> [Your instructions]
If a line in the entries below contains "skills", copy it.

(Items from a dataset)
____
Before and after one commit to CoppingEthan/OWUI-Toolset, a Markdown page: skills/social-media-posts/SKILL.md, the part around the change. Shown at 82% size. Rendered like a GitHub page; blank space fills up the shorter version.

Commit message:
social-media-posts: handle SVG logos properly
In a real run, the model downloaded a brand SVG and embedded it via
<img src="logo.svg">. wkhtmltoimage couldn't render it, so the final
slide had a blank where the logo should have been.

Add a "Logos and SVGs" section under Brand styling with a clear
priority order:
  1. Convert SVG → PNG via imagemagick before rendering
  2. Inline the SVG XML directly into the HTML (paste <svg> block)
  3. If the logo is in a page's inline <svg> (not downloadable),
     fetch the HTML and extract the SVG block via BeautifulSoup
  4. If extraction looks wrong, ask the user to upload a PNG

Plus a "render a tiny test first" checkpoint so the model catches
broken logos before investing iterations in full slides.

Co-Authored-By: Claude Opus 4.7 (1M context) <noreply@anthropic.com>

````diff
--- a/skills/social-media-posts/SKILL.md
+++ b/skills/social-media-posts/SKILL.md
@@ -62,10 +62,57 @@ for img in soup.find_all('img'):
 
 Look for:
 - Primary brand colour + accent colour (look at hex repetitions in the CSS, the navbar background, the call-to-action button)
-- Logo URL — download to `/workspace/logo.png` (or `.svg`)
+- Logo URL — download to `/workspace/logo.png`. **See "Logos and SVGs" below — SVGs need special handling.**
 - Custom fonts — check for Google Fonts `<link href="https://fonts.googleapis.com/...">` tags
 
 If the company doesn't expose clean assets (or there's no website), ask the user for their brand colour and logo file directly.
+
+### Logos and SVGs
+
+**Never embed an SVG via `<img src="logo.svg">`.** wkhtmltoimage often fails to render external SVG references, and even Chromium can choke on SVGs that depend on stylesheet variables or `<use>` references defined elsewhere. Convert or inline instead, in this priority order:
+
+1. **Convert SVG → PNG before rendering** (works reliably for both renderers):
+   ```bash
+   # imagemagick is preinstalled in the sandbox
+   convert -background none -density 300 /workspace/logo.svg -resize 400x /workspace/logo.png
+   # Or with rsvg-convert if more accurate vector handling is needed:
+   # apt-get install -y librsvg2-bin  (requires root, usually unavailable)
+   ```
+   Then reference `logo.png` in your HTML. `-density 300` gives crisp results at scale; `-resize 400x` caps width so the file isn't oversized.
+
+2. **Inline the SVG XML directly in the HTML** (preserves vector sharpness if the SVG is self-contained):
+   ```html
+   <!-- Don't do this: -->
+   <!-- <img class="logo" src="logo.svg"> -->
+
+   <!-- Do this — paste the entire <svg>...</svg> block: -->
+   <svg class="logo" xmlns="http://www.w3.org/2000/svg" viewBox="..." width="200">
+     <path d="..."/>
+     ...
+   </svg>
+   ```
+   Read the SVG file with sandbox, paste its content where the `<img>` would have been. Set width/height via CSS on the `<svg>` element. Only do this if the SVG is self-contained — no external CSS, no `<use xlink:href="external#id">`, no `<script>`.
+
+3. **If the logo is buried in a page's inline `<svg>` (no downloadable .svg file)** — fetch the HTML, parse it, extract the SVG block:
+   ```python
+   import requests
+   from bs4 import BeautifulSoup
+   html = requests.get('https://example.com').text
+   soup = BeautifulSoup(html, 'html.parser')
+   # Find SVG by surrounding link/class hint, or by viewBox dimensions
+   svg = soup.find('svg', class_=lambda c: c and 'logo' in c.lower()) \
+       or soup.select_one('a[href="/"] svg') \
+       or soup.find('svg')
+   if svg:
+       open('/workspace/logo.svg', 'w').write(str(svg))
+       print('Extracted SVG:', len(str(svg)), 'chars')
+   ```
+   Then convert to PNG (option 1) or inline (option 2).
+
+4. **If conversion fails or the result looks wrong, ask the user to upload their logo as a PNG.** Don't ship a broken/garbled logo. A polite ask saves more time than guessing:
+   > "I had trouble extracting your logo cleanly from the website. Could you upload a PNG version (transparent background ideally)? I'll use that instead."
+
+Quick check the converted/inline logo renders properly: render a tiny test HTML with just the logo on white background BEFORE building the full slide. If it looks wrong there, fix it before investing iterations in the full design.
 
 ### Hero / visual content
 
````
____
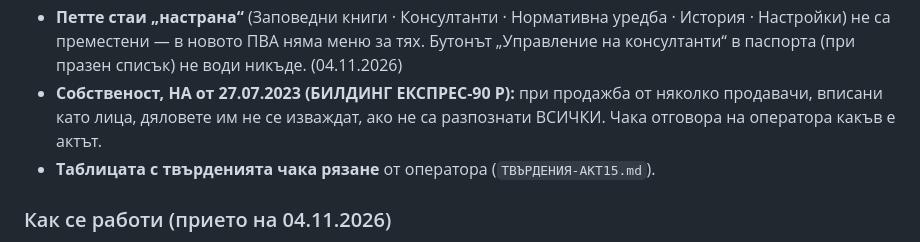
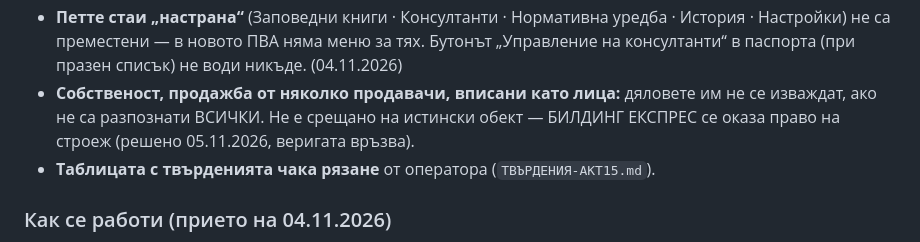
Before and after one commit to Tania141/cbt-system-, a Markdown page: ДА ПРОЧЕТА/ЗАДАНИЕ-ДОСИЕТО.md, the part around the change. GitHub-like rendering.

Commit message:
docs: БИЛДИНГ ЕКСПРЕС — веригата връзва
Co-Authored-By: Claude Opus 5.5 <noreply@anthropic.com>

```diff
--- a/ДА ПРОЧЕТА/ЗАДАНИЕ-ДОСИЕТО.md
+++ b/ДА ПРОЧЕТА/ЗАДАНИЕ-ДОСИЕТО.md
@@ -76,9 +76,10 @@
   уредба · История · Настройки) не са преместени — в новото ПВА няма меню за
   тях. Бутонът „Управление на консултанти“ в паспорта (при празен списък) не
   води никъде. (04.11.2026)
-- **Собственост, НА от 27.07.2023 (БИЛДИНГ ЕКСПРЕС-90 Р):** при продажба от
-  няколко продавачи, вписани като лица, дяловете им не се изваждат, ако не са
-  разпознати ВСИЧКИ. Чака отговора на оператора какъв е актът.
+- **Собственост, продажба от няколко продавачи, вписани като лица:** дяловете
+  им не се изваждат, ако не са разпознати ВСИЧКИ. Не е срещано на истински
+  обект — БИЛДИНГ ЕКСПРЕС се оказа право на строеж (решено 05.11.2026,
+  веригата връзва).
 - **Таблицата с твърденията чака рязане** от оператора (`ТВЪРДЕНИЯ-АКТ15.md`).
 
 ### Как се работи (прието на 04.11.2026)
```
____
> [Written response]
Before and after one commit to CoppingEthan/OWUI-Toolset, a Markdown page: skills/social-media-posts/SKILL.md, the part around the change. Shown at 82% size. Rendered like a GitHub page; blank space fills up the shorter version.
--- a/skills/social-media-posts/SKILL.md
+++ b/skills/social-media-posts/SKILL.md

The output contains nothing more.